SEATTLE -- "Sometimes what happens in the tropics doesn't stay in the tropics," says Q13 Chief Meteorologist Walter Kelley. That couldn't be more true than when we're talking about El Nino and La Nina weather patterns.
The National Weather Service's Climate Prediction Center is now forecasting a 65 percent chance El Nino conditions will be in place by the fall, and up to a 70 percent chance by winter.
El Nino and La Nina weather patterns are the opposite side of the same coin. Both have to do with ocean surface temperatures in the tropical part of the Pacific Ocean that straddles the equator.
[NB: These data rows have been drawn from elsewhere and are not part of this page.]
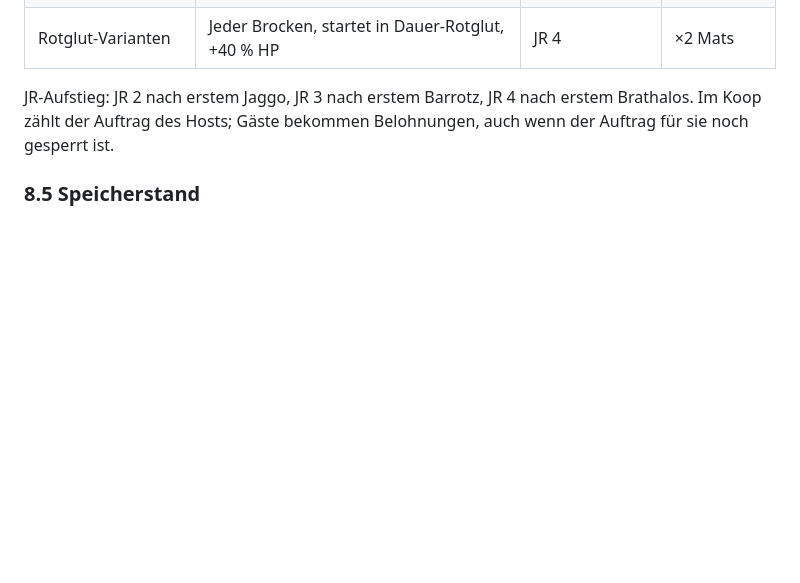
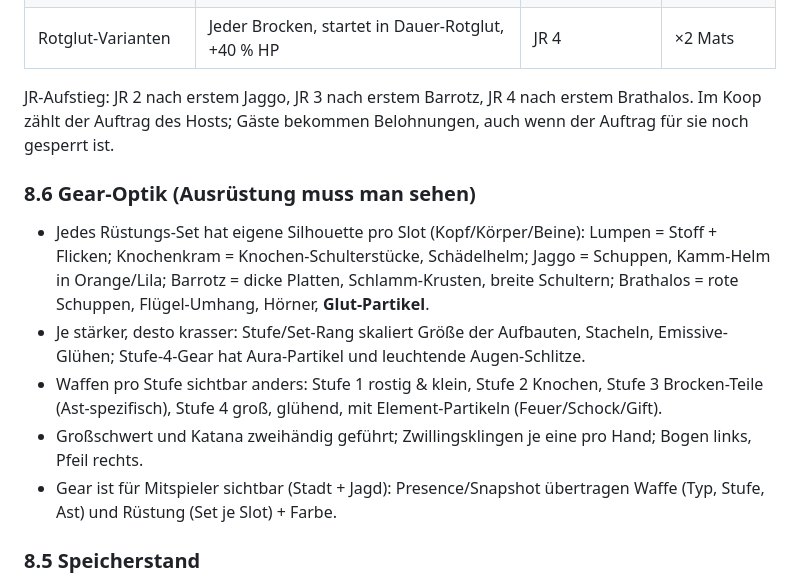
Before and after one commit to Joni9993/scuffed-mmh, a Markdown page: docs/GDD.md, the part around one of its changes. Rendered like a GitHub page; blank space fills up the shorter version.

```diff
--- a/docs/GDD.md
+++ b/docs/GDD.md
@@ -266,6 +286,13 @@ Drop-Tabellen mit Gewichten in `src/data/drops.js`.
 JR-Aufstieg: JR 2 nach erstem Jaggo, JR 3 nach erstem Barrotz, JR 4 nach erstem Brathalos.
 Im Koop zählt der Auftrag des Hosts; Gäste bekommen Belohnungen, auch wenn der Auftrag für sie noch gesperrt ist.
 
+### 8.6 Gear-Optik (Ausrüstung muss man sehen)
+- Jedes Rüstungs-Set hat eigene Silhouette pro Slot (Kopf/Körper/Beine): Lumpen = Stoff + Flicken; Knochenkram = Knochen-Schulterstücke, Schädelhelm; Jaggo = Schuppen, Kamm-Helm in Orange/Lila; Barrotz = dicke Platten, Schlamm-Krusten, breite Schultern; Brathalos = rote Schuppen, Flügel-Umhang, Hörner, **Glut-Partikel**.
+- Je stärker, desto krasser: Stufe/Set-Rang skaliert Größe der Aufbauten, Stacheln, Emissive-Glühen; Stufe-4-Gear hat Aura-Partikel und leuchtende Augen-Schlitze.
+- Waffen pro Stufe sichtbar anders: Stufe 1 rostig & klein, Stufe 2 Knochen, Stufe 3 Brocken-Teile (Ast-spezifisch), Stufe 4 groß, glühend, mit Element-Partikeln (Feuer/Schock/Gift).
+- Großschwert und Katana zweihändig geführt; Zwillingsklingen je eine pro Hand; Bogen links, Pfeil rechts.
+- Gear ist für Mitspieler sichtbar (Stadt + Jagd): Presence/Snapshot übertragen Waffe (Typ, Stufe, Ast) und Rüstung (Set je Slot) + Farbe.
+
 ### 8.5 Speicherstand
 `localStorage` Key `scuffedhunter.save.v1`, JSON mit Versionsfeld + Migration. Export/Import als Base64-Code im Optionsmenü (Schutz gegen iOS-Löschung). Autosave nach jeder Jagd und jeder Schmiede-Aktion.
 
```
Also changed, not shown: other parts of docs/GDD.md (+20 -0 lines).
The normal flow in the atmosphere near the equator have trade winds that blow from east to west. That's the opposite of up north where we live in what's called the "mid-latitudes". With this typical weather pattern, the warmest water that's near the surface gets pushed off to the west towards Australia and Asia.
That makes that part of the Pacific Ocean more stormy with hurricanes (called typhoons in that part of the world) and drives a lot of soaking monsoon rains in Southeast Asia. This is a natural weather pattern that happens every 2 to 7 years.
When these trade weaken considerably -- and scientists don't know yet what triggers that to happen -- the heated water doesn't move away. Instead, it pools along the western coasts of Central and South America. That change in how the ocean circulates heat means it changes how much heat and water vapor gets released into the atmosphere -- and alters weather patterns around the planet. The Pacific Northwest is no exception, though the greatest impacts on average from El Nino are felt in the winter months.
In a normal winter here in the Pacific Northwest, the polar jet stream is quite variable. It moves north, it dives south sometimes. It brings in some storms. Some of them have some low-elevation snow, mostly it's pretty wet. But with El Nino, the jet stream and associated storminess generally stays well to our south. "For us city folk," says Walter Kelley, "we still see stormy days -- but less of them."
And during El Nino seasons -- it's the southern tier of states from California to the Carolinas that end up seeing the more severe type weather. That often means mudslides and flooding to the typically drought-stricken Golden State. But, since each El Nino is a tad different, this far out knowing that an El Nino pattern is setting up just gives us a general picture of what this coming winter will look like. We could still see a decent ski season and we could still have a random low-elevation snow event to hit Puget Sound. An El Nino winter is generally just drier and warmer than normal.